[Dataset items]
----------

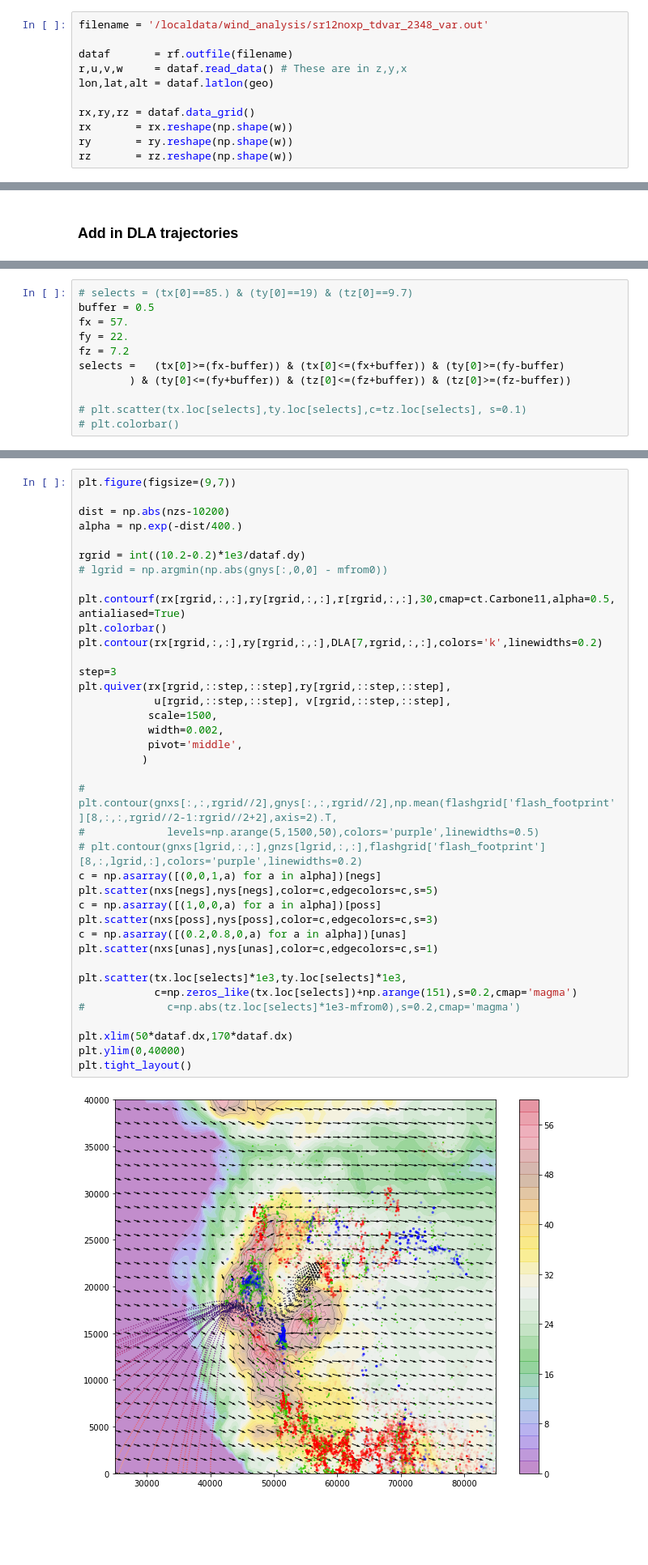
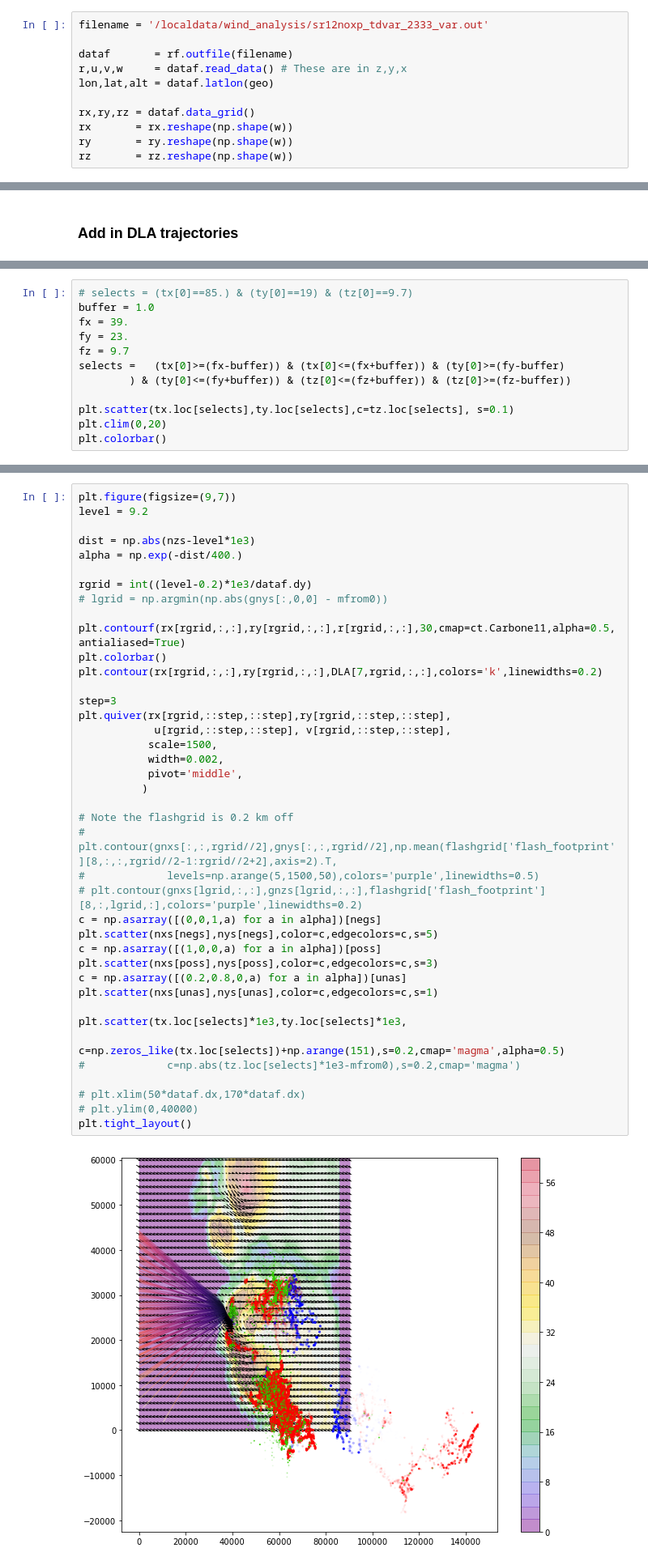
Before and after one commit to vbalderdash/varout_data, a Jupyter notebook: readout.ipynb, the cells around one changed output, grey strips where cells are left out. Shown at 81% size. Saved outputs shown, nothing was run; the diff lists cells and outputs as text; blank space fills up the shorter version.

```diff
--- a/readout.ipynb
+++ b/readout.ipynb
@@ -19,7 +19,7 @@ geo   = GeographicSystem()
 
 #### And pulling out the radar grid points for plotting later
 # %%
-filename = '/localdata/wind_analysis/sr12noxp_tdvar_2348_var.out'
+filename = '/localdata/wind_analysis/sr12noxp_tdvar_2333_var.out'
 
 dataf       = rf.outfile(filename)
 r,u,v,w     = dataf.read_data() # These are in z,y,x
@@ -220,12 +220,13 @@ tz = pd.read_csv('/localdata/DLA/output/gridzt_gto_{0}.txt'.format(dataf.time),
                  header=None,delim_whitespace=True,na_values='-999.0',skiprows=1)
 # %%
 # selects = (tx[0]==85.) & (ty[0]==19) & (tz[0]==9.7)
-buffer = 0.5
-fx = 57.
-fy = 22.
-fz = 7.2
+buffer = 1.0
+fx = 39.
+fy = 23.
+fz = 9.7
 selects =   (tx[0]>=(fx-buffer)) & (tx[0]<=(fx+buffer)) & (ty[0]>=(fy-buffer)
         ) & (ty[0]<=(fy+buffer)) & (tz[0]<=(fz+buffer)) & (tz[0]>=(fz-buffer))
 
-# plt.scatter(tx.loc[selects],ty.loc[selects],c=tz.loc[selects], s=0.1)
-# plt.colorbar()
+plt.scatter(tx.loc[selects],ty.loc[selects],c=tz.loc[selects], s=0.1)
+plt.clim(0,20)
+plt.colorbar()
@@ -273,40 +277,42 @@ plt.tight_layout()
 # %%
 plt.figure(figsize=(9,7))
+level = 9.2
 
-dist = np.abs(nzs-10200)
+dist = np.abs(nzs-level*1e3)
 alpha = np.exp(-dist/400.)
 
-rgrid = int((10.2-0.2)*1e3/dataf.dy)
+rgrid = int((level-0.2)*1e3/dataf.dy)
 # lgrid = np.argmin(np.abs(gnys[:,0,0] - mfrom0))
 
 plt.contourf(rx[rgrid,:,:],ry[rgrid,:,:],r[rgrid,:,:],30,cmap=ct.Carbone11,alpha=0.5,antialiased=True)
 plt.colorbar()
 plt.contour(rx[rgrid,:,:],ry[rgrid,:,:],DLA[7,rgrid,:,:],colors='k',linewidths=0.2)
 
 step=3
 plt.quiver(rx[rgrid,::step,::step],ry[rgrid,::step,::step],
             u[rgrid,::step,::step], v[rgrid,::step,::step],
            scale=1500,
            width=0.002,
            pivot='middle',
           )
 
+# Note the flashgrid is 0.2 km off
 # plt.contour(gnxs[:,:,rgrid//2],gnys[:,:,rgrid//2],np.mean(flashgrid['flash_footprint'][8,:,:,rgrid//2-1:rgrid//2+2],axis=2).T,
 #             levels=np.arange(5,1500,50),colors='purple',linewidths=0.5)
 # plt.contour(gnxs[lgrid,:,:],gnzs[lgrid,:,:],flashgrid['flash_footprint'][8,:,lgrid,:],colors='purple',linewidths=0.2)
 c = np.asarray([(0,0,1,a) for a in alpha])[negs]
 plt.scatter(nxs[negs],nys[negs],color=c,edgecolors=c,s=5)
 c = np.asarray([(1,0,0,a) for a in alpha])[poss]
 plt.scatter(nxs[poss],nys[poss],color=c,edgecolors=c,s=3)
 c = np.asarray([(0.2,0.8,0,a) for a in alpha])[unas]
 plt.scatter(nxs[unas],nys[unas],color=c,edgecolors=c,s=1)
 
 plt.scatter(tx.loc[selects]*1e3,ty.loc[selects]*1e3,
-            c=np.zeros_like(tx.loc[selects])+np.arange(151),s=0.2,cmap='magma')
+            c=np.zeros_like(tx.loc[selects])+np.arange(151),s=0.2,cmap='magma',alpha=0.5)
 #             c=np.abs(tz.loc[selects]*1e3-mfrom0),s=0.2,cmap='magma')
 
-plt.xlim(50*dataf.dx,170*dataf.dx)
-plt.ylim(0,40000)
+# plt.xlim(50*dataf.dx,170*dataf.dx)
+# plt.ylim(0,40000)
 plt.tight_layout()
 # %% [output]
-[figure, old version]
+[figure, new version]
```
Also changed, not shown: parts of 18 cells of this notebook.
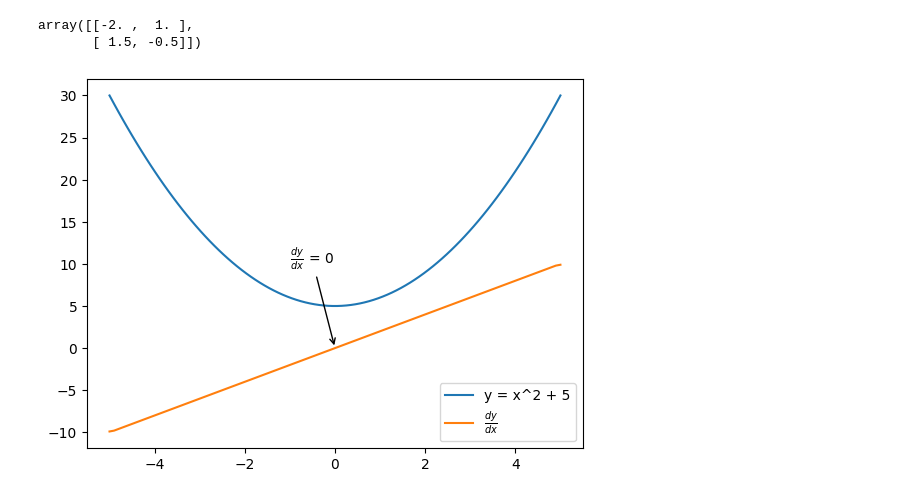
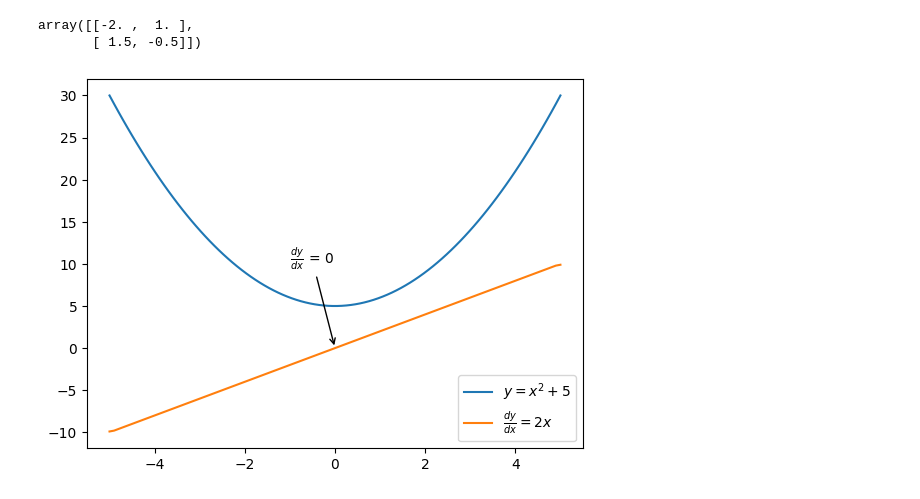
Before and after one commit to fyap898/w25, a Jupyter notebook: lectures/02-math-review/02-math-figs.ipynb, the cells around one changed output. Drawn from its saved outputs; the diff is of its cells as text; code cells hidden in the pictures.

Commit message:
Fixing legend

```diff
--- a/lectures/02-math-review/02-math-figs.ipynb
+++ b/lectures/02-math-review/02-math-figs.ipynb
@@ -61,11 +61,11 @@ array([[-2. ,  1. ],
 # %%
 x = np.linspace(-5, 5, 100)
 y = x**2 + 5
-plt.plot(x, y, label="y = x^2 + 5")
+plt.plot(x, y, label="$y = x^2 + 5$")
 dy_dx = np.gradient(y, x)
-plt.plot(x, dy_dx, label=r"$\frac{dy}{dx}$")
+plt.plot(x, dy_dx, label=r"$\frac{dy}{dx} = 2x$")
 plt.annotate(r"$\frac{dy}{dx}$ = 0", (0,0), xytext=(-1, 10), arrowprops={"arrowstyle": "->"})
 plt.legend()
 plt.show()
 # %% [output]
-[figure, old version]
+[figure, new version]
```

----------

▶ What is being asked: The copy you give must repeat each record character for character, but it must not include the pictures.

▶ Result of the exercise:
Before and after one commit to vbalderdash/varout_data, a Jupyter notebook: readout.ipynb, the cells around one changed output, grey strips where cells are left out. Shown at 81% size. Saved outputs shown, nothing was run; the diff lists cells and outputs as text; blank space fills up the shorter version.

```diff
--- a/readout.ipynb
+++ b/readout.ipynb
@@ -19,7 +19,7 @@ geo   = GeographicSystem()
 
 #### And pulling out the radar grid points for plotting later
 # %%
-filename = '/localdata/wind_analysis/sr12noxp_tdvar_2348_var.out'
+filename = '/localdata/wind_analysis/sr12noxp_tdvar_2333_var.out'
 
 dataf       = rf.outfile(filename)
 r,u,v,w     = dataf.read_data() # These are in z,y,x
@@ -220,12 +220,13 @@ tz = pd.read_csv('/localdata/DLA/output/gridzt_gto_{0}.txt'.format(dataf.time),
                  header=None,delim_whitespace=True,na_values='-999.0',skiprows=1)
 # %%
 # selects = (tx[0]==85.) & (ty[0]==19) & (tz[0]==9.7)
-buffer = 0.5
-fx = 57.
-fy = 22.
-fz = 7.2
+buffer = 1.0
+fx = 39.
+fy = 23.
+fz = 9.7
 selects =   (tx[0]>=(fx-buffer)) & (tx[0]<=(fx+buffer)) & (ty[0]>=(fy-buffer)
         ) & (ty[0]<=(fy+buffer)) & (tz[0]<=(fz+buffer)) & (tz[0]>=(fz-buffer))
 
-# plt.scatter(tx.loc[selects],ty.loc[selects],c=tz.loc[selects], s=0.1)
-# plt.colorbar()
+plt.scatter(tx.loc[selects],ty.loc[selects],c=tz.loc[selects], s=0.1)
+plt.clim(0,20)
+plt.colorbar()
@@ -273,40 +277,42 @@ plt.tight_layout()
 # %%
 plt.figure(figsize=(9,7))
+level = 9.2
 
-dist = np.abs(nzs-10200)
+dist = np.abs(nzs-level*1e3)
 alpha = np.exp(-dist/400.)
 
-rgrid = int((10.2-0.2)*1e3/dataf.dy)
+rgrid = int((level-0.2)*1e3/dataf.dy)
 # lgrid = np.argmin(np.abs(gnys[:,0,0] - mfrom0))
 
 plt.contourf(rx[rgrid,:,:],ry[rgrid,:,:],r[rgrid,:,:],30,cmap=ct.Carbone11,alpha=0.5,antialiased=True)
 plt.colorbar()
 plt.contour(rx[rgrid,:,:],ry[rgrid,:,:],DLA[7,rgrid,:,:],colors='k',linewidths=0.2)
 
 step=3
 plt.quiver(rx[rgrid,::step,::step],ry[rgrid,::step,::step],
             u[rgrid,::step,::step], v[rgrid,::step,::step],
            scale=1500,
            width=0.002,
            pivot='middle',
           )
 
+# Note the flashgrid is 0.2 km off
 # plt.contour(gnxs[:,:,rgrid//2],gnys[:,:,rgrid//2],np.mean(flashgrid['flash_footprint'][8,:,:,rgrid//2-1:rgrid//2+2],axis=2).T,
 #             levels=np.arange(5,1500,50),colors='purple',linewidths=0.5)
 # plt.contour(gnxs[lgrid,:,:],gnzs[lgrid,:,:],flashgrid['flash_footprint'][8,:,lgrid,:],colors='purple',linewidths=0.2)
 c = np.asarray([(0,0,1,a) for a in alpha])[negs]
 plt.scatter(nxs[negs],nys[negs],color=c,edgecolors=c,s=5)
 c = np.asarray([(1,0,0,a) for a in alpha])[poss]
 plt.scatter(nxs[poss],nys[poss],color=c,edgecolors=c,s=3)
 c = np.asarray([(0.2,0.8,0,a) for a in alpha])[unas]
 plt.scatter(nxs[unas],nys[unas],color=c,edgecolors=c,s=1)
 
 plt.scatter(tx.loc[selects]*1e3,ty.loc[selects]*1e3,
-            c=np.zeros_like(tx.loc[selects])+np.arange(151),s=0.2,cmap='magma')
+            c=np.zeros_like(tx.loc[selects])+np.arange(151),s=0.2,cmap='magma',alpha=0.5)
 #             c=np.abs(tz.loc[selects]*1e3-mfrom0),s=0.2,cmap='magma')
 
-plt.xlim(50*dataf.dx,170*dataf.dx)
-plt.ylim(0,40000)
+# plt.xlim(50*dataf.dx,170*dataf.dx)
+# plt.ylim(0,40000)
 plt.tight_layout()
 # %% [output]
-[figure, old version]
+[figure, new version]
```
Also changed, not shown: parts of 18 cells of this notebook.
Before and after one commit to fyap898/w25, a Jupyter notebook: lectures/02-math-review/02-math-figs.ipynb, the cells around one changed output. Drawn from its saved outputs; the diff is of its cells as text; code cells hidden in the pictures.

Commit message:
Fixing legend

```diff
--- a/lectures/02-math-review/02-math-figs.ipynb
+++ b/lectures/02-math-review/02-math-figs.ipynb
@@ -61,11 +61,11 @@ array([[-2. ,  1. ],
 # %%
 x = np.linspace(-5, 5, 100)
 y = x**2 + 5
-plt.plot(x, y, label="y = x^2 + 5")
+plt.plot(x, y, label="$y = x^2 + 5$")
 dy_dx = np.gradient(y, x)
-plt.plot(x, dy_dx, label=r"$\frac{dy}{dx}$")
+plt.plot(x, dy_dx, label=r"$\frac{dy}{dx} = 2x$")
 plt.annotate(r"$\frac{dy}{dx}$ = 0", (0,0), xytext=(-1, 10), arrowprops={"arrowstyle": "->"})
 plt.legend()
 plt.show()
 # %% [output]
-[figure, old version]
+[figure, new version]
```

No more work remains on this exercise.